(Stored data entries)
○ ○ ○ ○ ○ ○ ○

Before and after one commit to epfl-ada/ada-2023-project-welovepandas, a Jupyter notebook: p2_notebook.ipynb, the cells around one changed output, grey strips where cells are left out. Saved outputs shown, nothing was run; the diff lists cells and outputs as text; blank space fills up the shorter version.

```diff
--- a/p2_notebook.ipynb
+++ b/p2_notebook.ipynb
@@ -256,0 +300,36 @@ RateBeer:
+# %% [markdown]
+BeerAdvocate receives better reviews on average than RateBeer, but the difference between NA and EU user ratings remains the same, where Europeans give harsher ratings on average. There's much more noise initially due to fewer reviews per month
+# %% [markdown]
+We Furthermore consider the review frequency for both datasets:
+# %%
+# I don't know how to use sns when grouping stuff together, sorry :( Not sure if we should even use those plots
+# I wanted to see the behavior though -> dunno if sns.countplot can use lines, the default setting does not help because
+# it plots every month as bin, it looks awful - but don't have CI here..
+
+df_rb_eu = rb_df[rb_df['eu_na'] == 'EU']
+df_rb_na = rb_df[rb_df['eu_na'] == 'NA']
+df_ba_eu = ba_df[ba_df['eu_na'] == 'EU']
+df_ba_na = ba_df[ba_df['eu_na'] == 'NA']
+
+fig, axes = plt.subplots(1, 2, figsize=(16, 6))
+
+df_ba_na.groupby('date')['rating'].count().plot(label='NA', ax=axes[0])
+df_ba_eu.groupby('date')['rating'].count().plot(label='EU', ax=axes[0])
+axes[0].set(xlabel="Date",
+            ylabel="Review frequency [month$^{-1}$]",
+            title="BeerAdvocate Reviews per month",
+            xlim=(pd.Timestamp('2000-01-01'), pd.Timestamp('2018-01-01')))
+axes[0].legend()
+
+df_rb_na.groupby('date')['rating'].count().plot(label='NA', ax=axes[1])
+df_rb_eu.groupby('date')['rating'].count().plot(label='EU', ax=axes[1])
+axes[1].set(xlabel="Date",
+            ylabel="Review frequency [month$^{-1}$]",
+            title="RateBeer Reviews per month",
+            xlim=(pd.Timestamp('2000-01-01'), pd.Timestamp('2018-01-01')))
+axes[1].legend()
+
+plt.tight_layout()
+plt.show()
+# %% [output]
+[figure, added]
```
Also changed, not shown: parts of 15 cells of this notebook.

○ ○ ○ ○ ○ ○ ○

> Exercise aim: Set the records above down again, exactly as they read.

> Answer to this problem:
Before and after one commit to epfl-ada/ada-2023-project-welovepandas, a Jupyter notebook: p2_notebook.ipynb, the cells around one changed output, grey strips where cells are left out. Saved outputs shown, nothing was run; the diff lists cells and outputs as text; blank space fills up the shorter version.

```diff
--- a/p2_notebook.ipynb
+++ b/p2_notebook.ipynb
@@ -256,0 +300,36 @@ RateBeer:
+# %% [markdown]
+BeerAdvocate receives better reviews on average than RateBeer, but the difference between NA and EU user ratings remains the same, where Europeans give harsher ratings on average. There's much more noise initially due to fewer reviews per month
+# %% [markdown]
+We Furthermore consider the review frequency for both datasets:
+# %%
+# I don't know how to use sns when grouping stuff together, sorry :( Not sure if we should even use those plots
+# I wanted to see the behavior though -> dunno if sns.countplot can use lines, the default setting does not help because
+# it plots every month as bin, it looks awful - but don't have CI here..
+
+df_rb_eu = rb_df[rb_df['eu_na'] == 'EU']
+df_rb_na = rb_df[rb_df['eu_na'] == 'NA']
+df_ba_eu = ba_df[ba_df['eu_na'] == 'EU']
+df_ba_na = ba_df[ba_df['eu_na'] == 'NA']
+
+fig, axes = plt.subplots(1, 2, figsize=(16, 6))
+
+df_ba_na.groupby('date')['rating'].count().plot(label='NA', ax=axes[0])
+df_ba_eu.groupby('date')['rating'].count().plot(label='EU', ax=axes[0])
+axes[0].set(xlabel="Date",
+            ylabel="Review frequency [month$^{-1}$]",
+            title="BeerAdvocate Reviews per month",
+            xlim=(pd.Timestamp('2000-01-01'), pd.Timestamp('2018-01-01')))
+axes[0].legend()
+
+df_rb_na.groupby('date')['rating'].count().plot(label='NA', ax=axes[1])
+df_rb_eu.groupby('date')['rating'].count().plot(label='EU', ax=axes[1])
+axes[1].set(xlabel="Date",
+            ylabel="Review frequency [month$^{-1}$]",
+            title="RateBeer Reviews per month",
+            xlim=(pd.Timestamp('2000-01-01'), pd.Timestamp('2018-01-01')))
+axes[1].legend()
+
+plt.tight_layout()
+plt.show()
+# %% [output]
+[figure, added]
```
Also changed, not shown: parts of 15 cells of this notebook.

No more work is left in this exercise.